▶ [Work instruction]
Retype the entries below exactly, and keep every picture out of your version.

▶ [Input for this task]
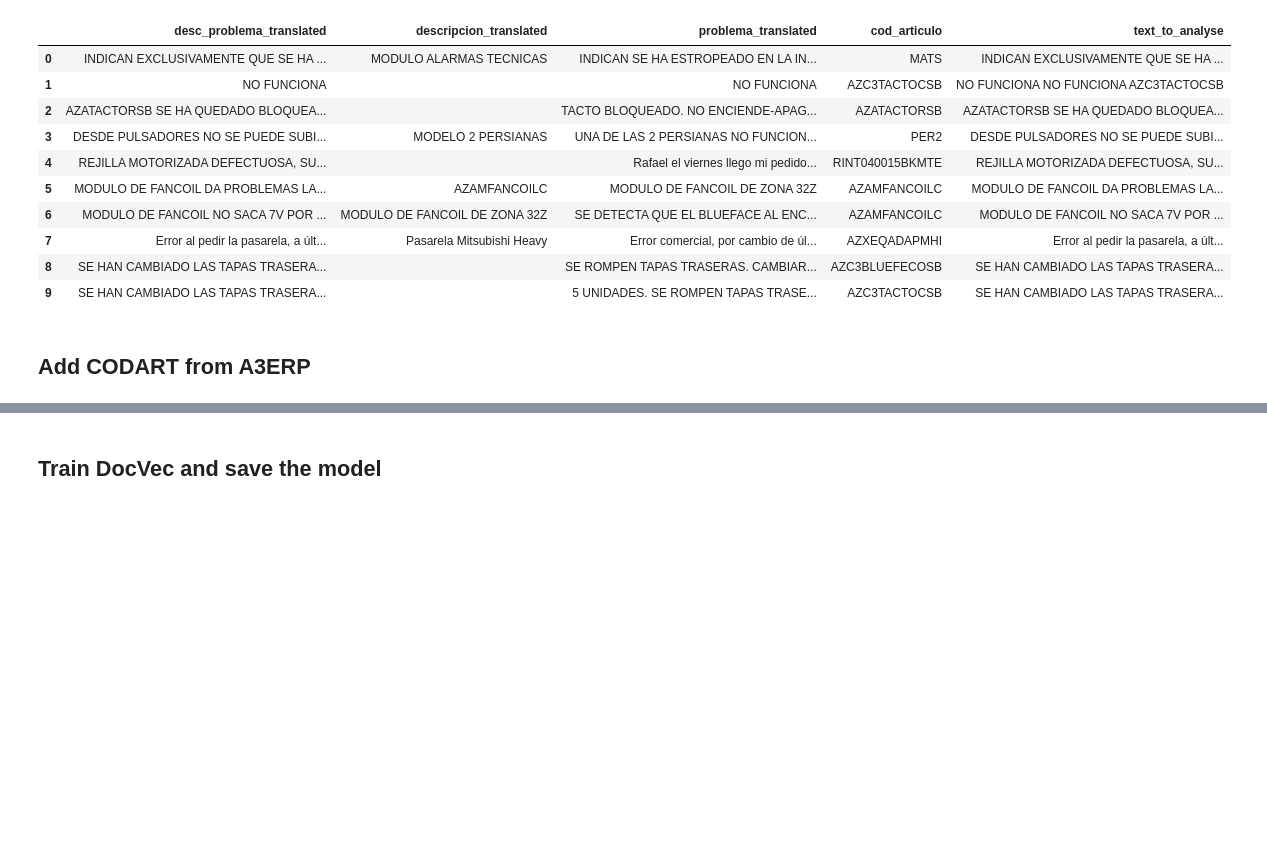
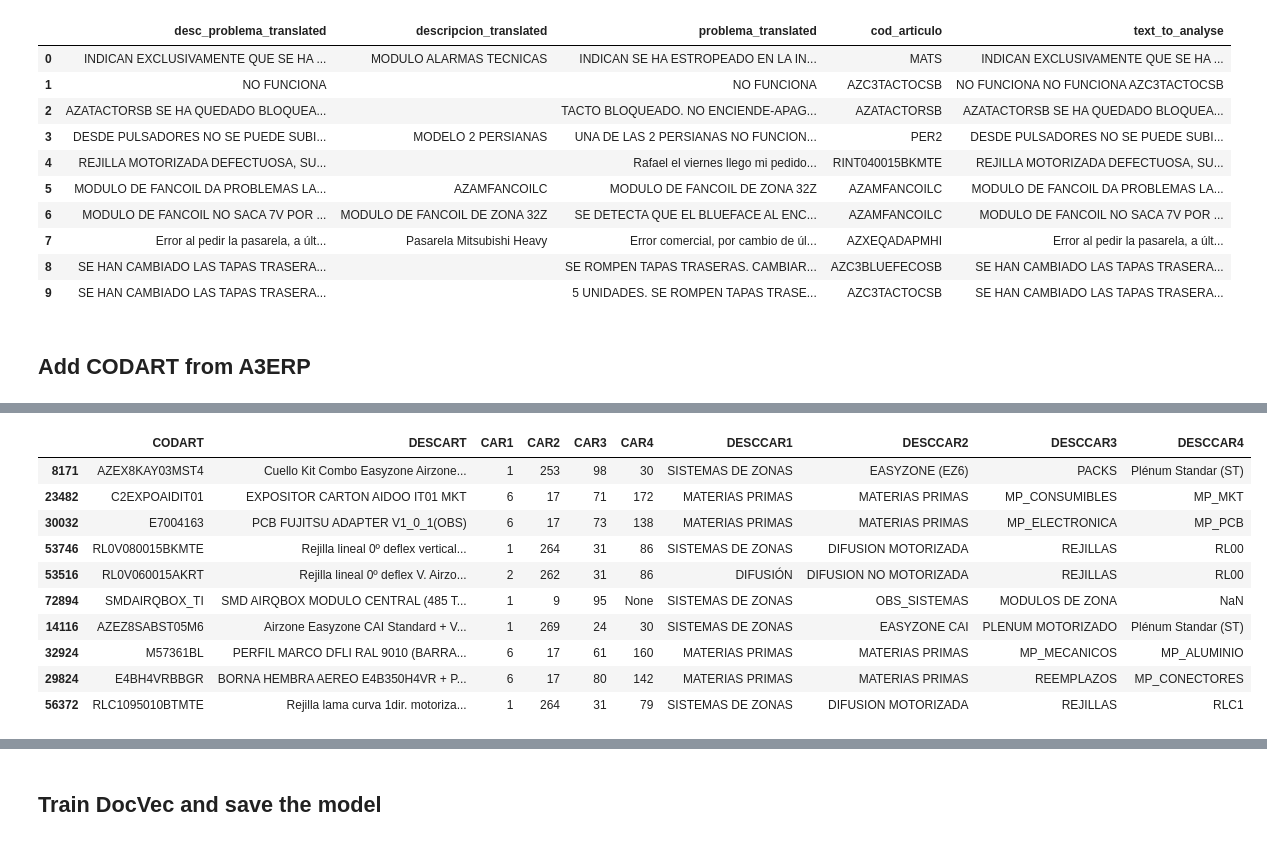
Before and after one commit to voliveira-airzonecontrol/myzone, a Jupyter notebook: EDA/MyZone-DefectClassification-Doc2Vec-v2.ipynb, the cells around one changed output, grey strips where cells are left out. Cells and saved outputs as stored; diff of their text form; code cells hidden in the pictures; blank space fills up the shorter version.

Commit message:
Finished DocVec-v2 cleaning and preprocessing with fuzzy matching, next step is training new model

```diff
--- a/EDA/MyZone-DefectClassification-Doc2Vec-v2.ipynb
+++ b/EDA/MyZone-DefectClassification-Doc2Vec-v2.ipynb
@@ -246,3 +236,37 @@ dtype: int64
+# %%
+def get_unique_caracteristicas(numcar):
+    return caracteristicas[(caracteristicas['NUMCAR'] == numcar) & (caracteristicas['TIPCAR'] == 'A')][['CODCAR', 'DESCCAR']]
+
+
+
+# Merging the characteristics with the articles
+articulos = articulos\
+    .merge(get_unique_caracteristicas(1), left_on='CAR1', right_on='CODCAR', how='left', suffixes=(None, '1'))
+articulos = articulos\
+    .merge(get_unique_caracteristicas(2), left_on='CAR2', right_on='CODCAR', how='left', suffixes=(None, '2'))
+articulos = articulos\
+    .merge(get_unique_caracteristicas(3), left_on='CAR3', right_on='CODCAR', how='left', suffixes=(None, '3'))
+articulos = articulos\
+    .merge(get_unique_caracteristicas(4), left_on='CAR4', right_on='CODCAR', how='left', suffixes=(None, '4'))
+
+# Clean usuless columns
+articulos = articulos.drop(['CODCAR', 'CODCAR2', 'CODCAR3', 'CODCAR4'], axis=1)
+# Rename to match patterns
+articulos = articulos.rename(columns={'DESCCAR': 'DESCCAR1'})
+# %%
+articulos.sample(10)
+# %% [output]
+|  | CODART | DESCART | CAR1 | CAR2 | CAR3 | CAR4 | DESCCAR1 | DESCCAR2 | DESCCAR3 | DESCCAR4 |
+| 8171 | AZEX8KAY03MST4 | Cuello Kit Combo Easyzone Airzone... | 1 | 253 | 98 | 30 | SISTEMAS DE ZONAS | EASYZONE (EZ6) | PACKS | Plénum Standar (ST) |
+| 23482 | C2EXPOAIDIT01 | EXPOSITOR CARTON AIDOO IT01 MKT | 6 | 17 | 71 | 172 | MATERIAS PRIMAS | MATERIAS PRIMAS | MP_CONSUMIBLES | MP_MKT |
+| 30032 | E7004163 | PCB FUJITSU ADAPTER V1_0_1(OBS) | 6 | 17 | 73 | 138 | MATERIAS PRIMAS | MATERIAS PRIMAS | MP_ELECTRONICA | MP_PCB |
+| 53746 | RL0V080015BKMTE | Rejilla lineal 0º deflex vertical... | 1 | 264 | 31 | 86 | SISTEMAS DE ZONAS | DIFUSION MOTORIZADA | REJILLAS | RL00 |
+| 53516 | RL0V060015AKRT | Rejilla lineal 0º deflex V. Airzo... | 2 | 262 | 31 | 86 | DIFUSIÓN | DIFUSION NO MOTORIZADA | REJILLAS | RL00 |
+| 72894 | SMDAIRQBOX_TI | SMD AIRQBOX MODULO CENTRAL (485 T... | 1 | 9 | 95 | None | SISTEMAS DE ZONAS | OBS_SISTEMAS | MODULOS DE ZONA | NaN |
+| 14116 | AZEZ8SABST05M6 | Airzone Easyzone CAI Standard + V... | 1 | 269 | 24 | 30 | SISTEMAS DE ZONAS | EASYZONE CAI | PLENUM MOTORIZADO | Plénum Standar (ST) |
+| 32924 | M57361BL | PERFIL MARCO DFLI RAL 9010 (BARRA... | 6 | 17 | 61 | 160 | MATERIAS PRIMAS | MATERIAS PRIMAS | MP_MECANICOS | MP_ALUMINIO |
+| 29824 | E4BH4VRBBGR | BORNA HEMBRA AEREO E4B350H4VR + P... | 6 | 17 | 80 | 142 | MATERIAS PRIMAS | MATERIAS PRIMAS | REEMPLAZOS | MP_CONECTORES |
+| 56372 | RLC1095010BTMTE | Rejilla lama curva 1dir. motoriza... | 1 | 264 | 31 | 79 | SISTEMAS DE ZONAS | DIFUSION MOTORIZADA | REJILLAS | RLC1 |
 # %%
 from thefuzz import fuzz, process
 
```
Also changed, not shown: parts of 29 cells of this notebook, 2 other files.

▶ [Finished exercise]
Before and after one commit to voliveira-airzonecontrol/myzone, a Jupyter notebook: EDA/MyZone-DefectClassification-Doc2Vec-v2.ipynb, the cells around one changed output, grey strips where cells are left out. Cells and saved outputs as stored; diff of their text form; code cells hidden in the pictures; blank space fills up the shorter version.

Commit message:
Finished DocVec-v2 cleaning and preprocessing with fuzzy matching, next step is training new model

```diff
--- a/EDA/MyZone-DefectClassification-Doc2Vec-v2.ipynb
+++ b/EDA/MyZone-DefectClassification-Doc2Vec-v2.ipynb
@@ -246,3 +236,37 @@ dtype: int64
+# %%
+def get_unique_caracteristicas(numcar):
+    return caracteristicas[(caracteristicas['NUMCAR'] == numcar) & (caracteristicas['TIPCAR'] == 'A')][['CODCAR', 'DESCCAR']]
+
+
+
+# Merging the characteristics with the articles
+articulos = articulos\
+    .merge(get_unique_caracteristicas(1), left_on='CAR1', right_on='CODCAR', how='left', suffixes=(None, '1'))
+articulos = articulos\
+    .merge(get_unique_caracteristicas(2), left_on='CAR2', right_on='CODCAR', how='left', suffixes=(None, '2'))
+articulos = articulos\
+    .merge(get_unique_caracteristicas(3), left_on='CAR3', right_on='CODCAR', how='left', suffixes=(None, '3'))
+articulos = articulos\
+    .merge(get_unique_caracteristicas(4), left_on='CAR4', right_on='CODCAR', how='left', suffixes=(None, '4'))
+
+# Clean usuless columns
+articulos = articulos.drop(['CODCAR', 'CODCAR2', 'CODCAR3', 'CODCAR4'], axis=1)
+# Rename to match patterns
+articulos = articulos.rename(columns={'DESCCAR': 'DESCCAR1'})
+# %%
+articulos.sample(10)
+# %% [output]
+|  | CODART | DESCART | CAR1 | CAR2 | CAR3 | CAR4 | DESCCAR1 | DESCCAR2 | DESCCAR3 | DESCCAR4 |
+| 8171 | AZEX8KAY03MST4 | Cuello Kit Combo Easyzone Airzone... | 1 | 253 | 98 | 30 | SISTEMAS DE ZONAS | EASYZONE (EZ6) | PACKS | Plénum Standar (ST) |
+| 23482 | C2EXPOAIDIT01 | EXPOSITOR CARTON AIDOO IT01 MKT | 6 | 17 | 71 | 172 | MATERIAS PRIMAS | MATERIAS PRIMAS | MP_CONSUMIBLES | MP_MKT |
+| 30032 | E7004163 | PCB FUJITSU ADAPTER V1_0_1(OBS) | 6 | 17 | 73 | 138 | MATERIAS PRIMAS | MATERIAS PRIMAS | MP_ELECTRONICA | MP_PCB |
+| 53746 | RL0V080015BKMTE | Rejilla lineal 0º deflex vertical... | 1 | 264 | 31 | 86 | SISTEMAS DE ZONAS | DIFUSION MOTORIZADA | REJILLAS | RL00 |
+| 53516 | RL0V060015AKRT | Rejilla lineal 0º deflex V. Airzo... | 2 | 262 | 31 | 86 | DIFUSIÓN | DIFUSION NO MOTORIZADA | REJILLAS | RL00 |
+| 72894 | SMDAIRQBOX_TI | SMD AIRQBOX MODULO CENTRAL (485 T... | 1 | 9 | 95 | None | SISTEMAS DE ZONAS | OBS_SISTEMAS | MODULOS DE ZONA | NaN |
+| 14116 | AZEZ8SABST05M6 | Airzone Easyzone CAI Standard + V... | 1 | 269 | 24 | 30 | SISTEMAS DE ZONAS | EASYZONE CAI | PLENUM MOTORIZADO | Plénum Standar (ST) |
+| 32924 | M57361BL | PERFIL MARCO DFLI RAL 9010 (BARRA... | 6 | 17 | 61 | 160 | MATERIAS PRIMAS | MATERIAS PRIMAS | MP_MECANICOS | MP_ALUMINIO |
+| 29824 | E4BH4VRBBGR | BORNA HEMBRA AEREO E4B350H4VR + P... | 6 | 17 | 80 | 142 | MATERIAS PRIMAS | MATERIAS PRIMAS | REEMPLAZOS | MP_CONECTORES |
+| 56372 | RLC1095010BTMTE | Rejilla lama curva 1dir. motoriza... | 1 | 264 | 31 | 79 | SISTEMAS DE ZONAS | DIFUSION MOTORIZADA | REJILLAS | RLC1 |
 # %%
 from thefuzz import fuzz, process
 
```
Also changed, not shown: parts of 29 cells of this notebook, 2 other files.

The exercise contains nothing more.